TOKYO (Reuters) - Japanese wage earners’ total cash earnings were unchanged in February from a year earlier and, in a possible sign of thaw in sluggish growth in salaries, winter bonuses rose for the first time in five years, data showed on Tuesday.
Overtime pay, a barometer of strength in corporate activity, rose 3.4 percent from a year ago in February, up for an 11th straight month although the increase was slower than January’s 4.8 percent rise, the figures from the labor ministry showed.
Year-end bonuses paid between November and January rose 0.3 percent from a year earlier, the first rise since a 1.0 percent gain in 2008. In 2012, bonuses fell 1.5 percent.
But regular pay slipped an annual 0.3 percent in February, falling for a 21st straight month after a 0.2 percent slip the previous month.

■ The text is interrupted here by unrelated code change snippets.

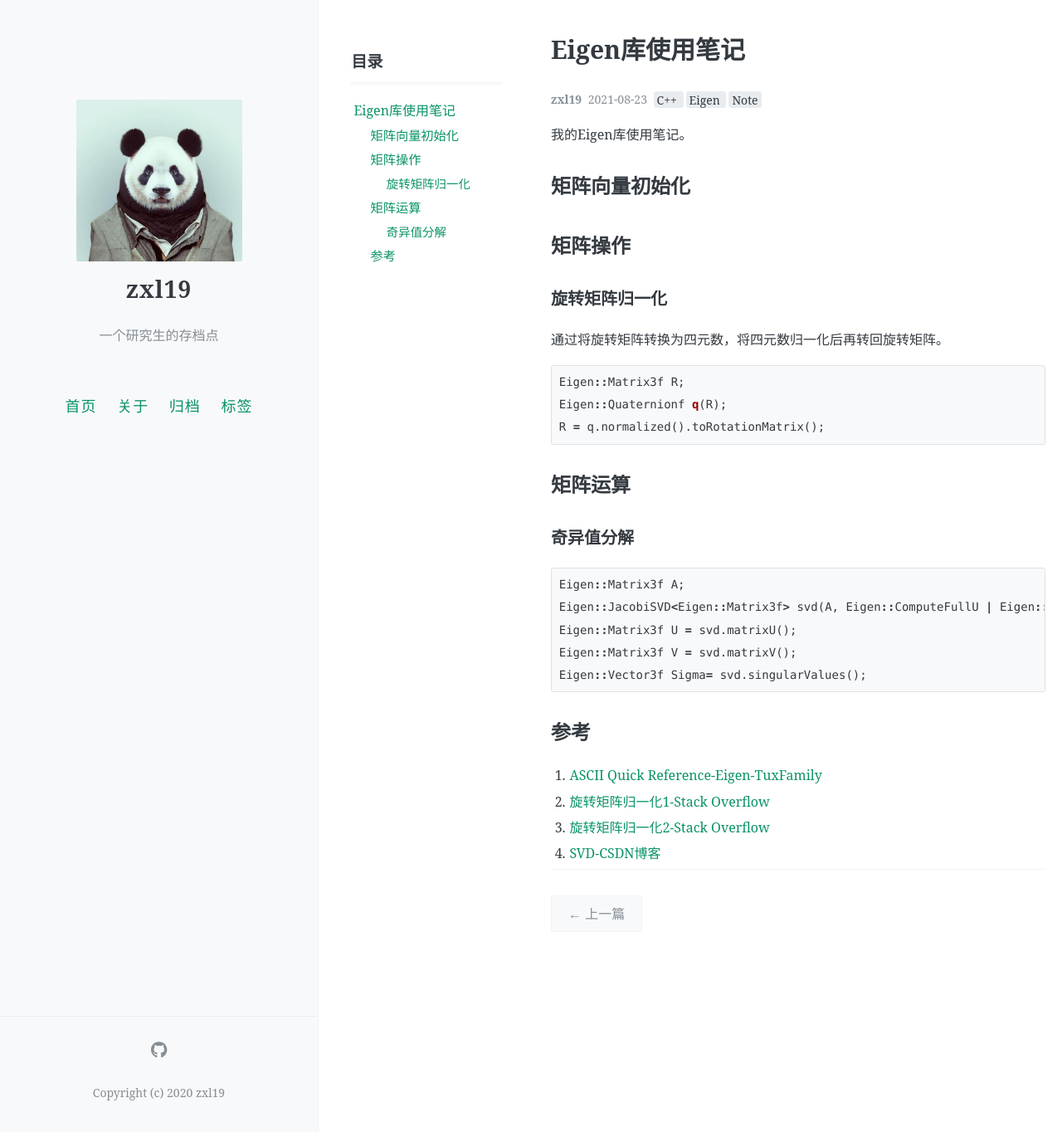
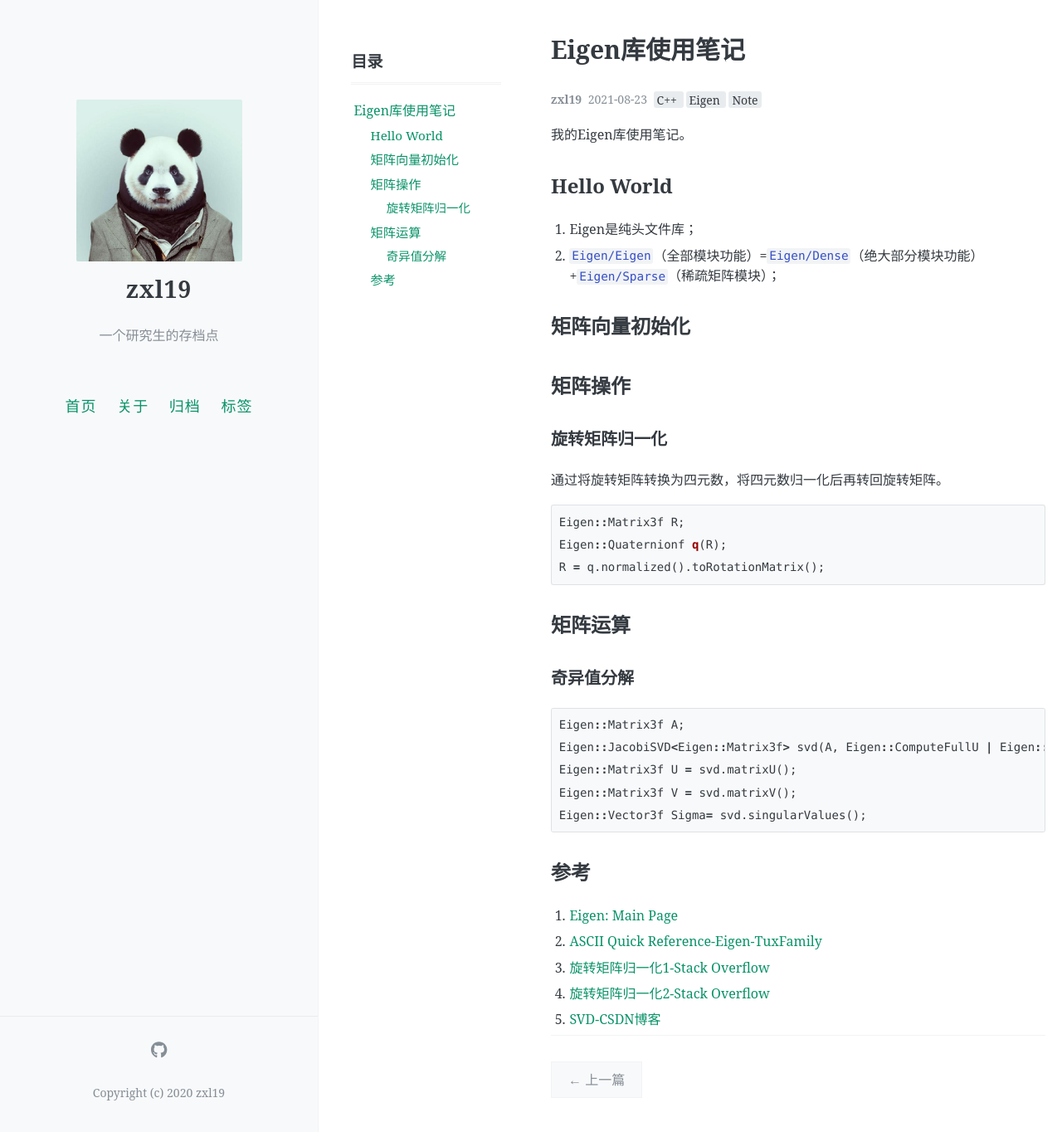
Before and after one commit to zxl19/zxl19.github.io, a Jekyll site: the page built from _posts/2021-08-23-eigen-note.md, in a window 1280 px wide and 1364 px high. Shown: the whole window at 83% size. Built offline with Jekyll 4.4.1, drawn with Linux system fonts in a browser that asks for light colours; comment, search, counter and statistics services are not loaded.

Commit message:
Update 2021-08-23-eigen-note.md

```diff
--- a/_posts/2021-08-23-eigen-note.md
+++ b/_posts/2021-08-23-eigen-note.md
@@ -12,6 +12,11 @@ pinned: false
 我的Eigen库使用笔记。
 
 <!-- more -->
+
+## Hello World
+
+1. Eigen是纯头文件库；
+2. `Eigen/Eigen`（全部模块功能）=`Eigen/Dense`（绝大部分模块功能）+`Eigen/Sparse`（稀疏矩阵模块）；
 
 ## 矩阵向量初始化
 
@@ -41,7 +46,8 @@ Eigen::Vector3f Sigma= svd.singularValues();
 
 ## 参考
 
-1. [ASCII Quick Reference-Eigen-TuxFamily](https://eigen.tuxfamily.org/dox/AsciiQuickReference.txt)
-2. [旋转矩阵归一化1-Stack Overflow](https://stackoverflow.com/questions/21761909/eigen-convert-matrix3d-rotation-to-quaternion)
-3. [旋转矩阵归一化2-Stack Overflow](https://stackoverflow.com/questions/43896041/eigen-matrix-to-quaternion-and-back-have-different-result)
-4. [SVD-CSDN博客](https://blog.csdn.net/jiang_he_hu_hai/article/details/78363642)
+1. [Eigen: Main Page](https://eigen.tuxfamily.org/dox/)
+2. [ASCII Quick Reference-Eigen-TuxFamily](https://eigen.tuxfamily.org/dox/AsciiQuickReference.txt)
+3. [旋转矩阵归一化1-Stack Overflow](https://stackoverflow.com/questions/21761909/eigen-convert-matrix3d-rotation-to-quaternion)
+4. [旋转矩阵归一化2-Stack Overflow](https://stackoverflow.com/questions/43896041/eigen-matrix-to-quaternion-and-back-have-different-result)
+5. [SVD-CSDN博客](https://blog.csdn.net/jiang_he_hu_hai/article/details/78363642)
```
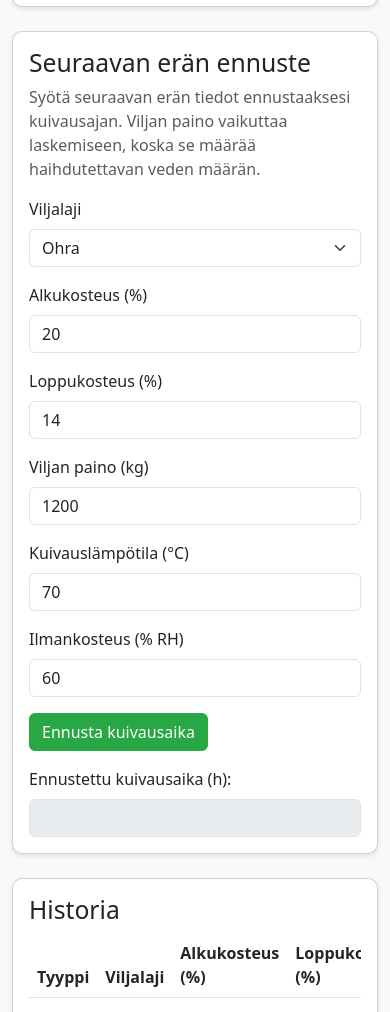
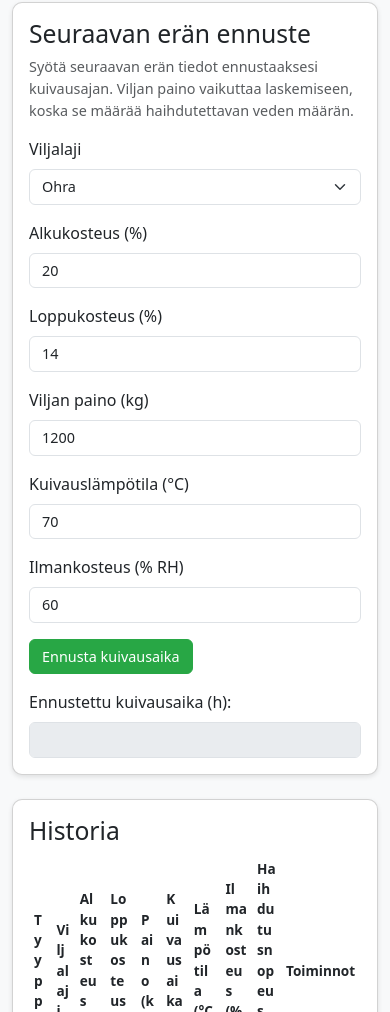
Before and after one commit to jussijukkola-boop/Viljankuivauslaskuri, a plain HTML site: page index.html in a window 390 px wide. Shown: the part 988-2000 px from the top of the page. Drawn offline with nearby package versions, Linux system fonts and the light colour scheme.

Commit message:
Update styles.css

```diff
--- a/styles.css
+++ b/styles.css
@@ -23,3 +23,42 @@ body {
     background-color: #e9ecef;
     font-weight: bold;
 }
+.text-muted {
+    font-size: 0.9em;
+}
+
+/* Historiataulukon tyylit */
+.table {
+    width: 100%;
+    table-layout: auto;
+}
+.table th, .table td {
+    word-break: break-word;
+    max-width: 150px;
+    padding: 8px;
+    vertical-align: middle;
+}
+.table th:nth-child(10), .table td:nth-child(10) {
+    width: 80px; /* Toiminnot-sarake pienempi */
+}
+.table-responsive {
+    overflow-x: auto;
+}
+
+/* Mobiilioptimointi */
+@media (max-width: 576px) {
+    .table {
+        font-size: 0.85rem;
+    }
+    .table th, .table td {
+        padding: 5px;
+        max-width: 100px;
+    }
+    .btn {
+        padding: 6px 12px;
+        font-size: 0.9rem;
+    }
+    .form-control, .form-select {
+        font-size: 0.9rem;
+    }
+}
```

Real wages, which take into account consumer inflation, dropped an annual 1.9 percent in February, down for a eighth straight month.
Prime Minister Shinzo Abe and his government have been publicly pressuring companies to raise wages, as that is seen as a crucial factor to complement massive monetary and fiscal stimulus to try to pull the economy out of deflation.
In March, some big Japanese companies such as Toyota Motor Corp offered the most generous pay raises in years, although there are concerns an increase in the sales tax rate from April could still crimp spending power.
The ministry defines “workers” as 1) those who are employed for more than one month at a firm that employs more than five people, or 2) those who are employed on a daily basis or have less than a one-month contract but had worked more than 18 days during the two months before the survey was conducted at a firm that employs more than five people.
To view the full tables, see the labor ministry's website at: here
Reporting by Kaori Kaneko; Editing by John Mair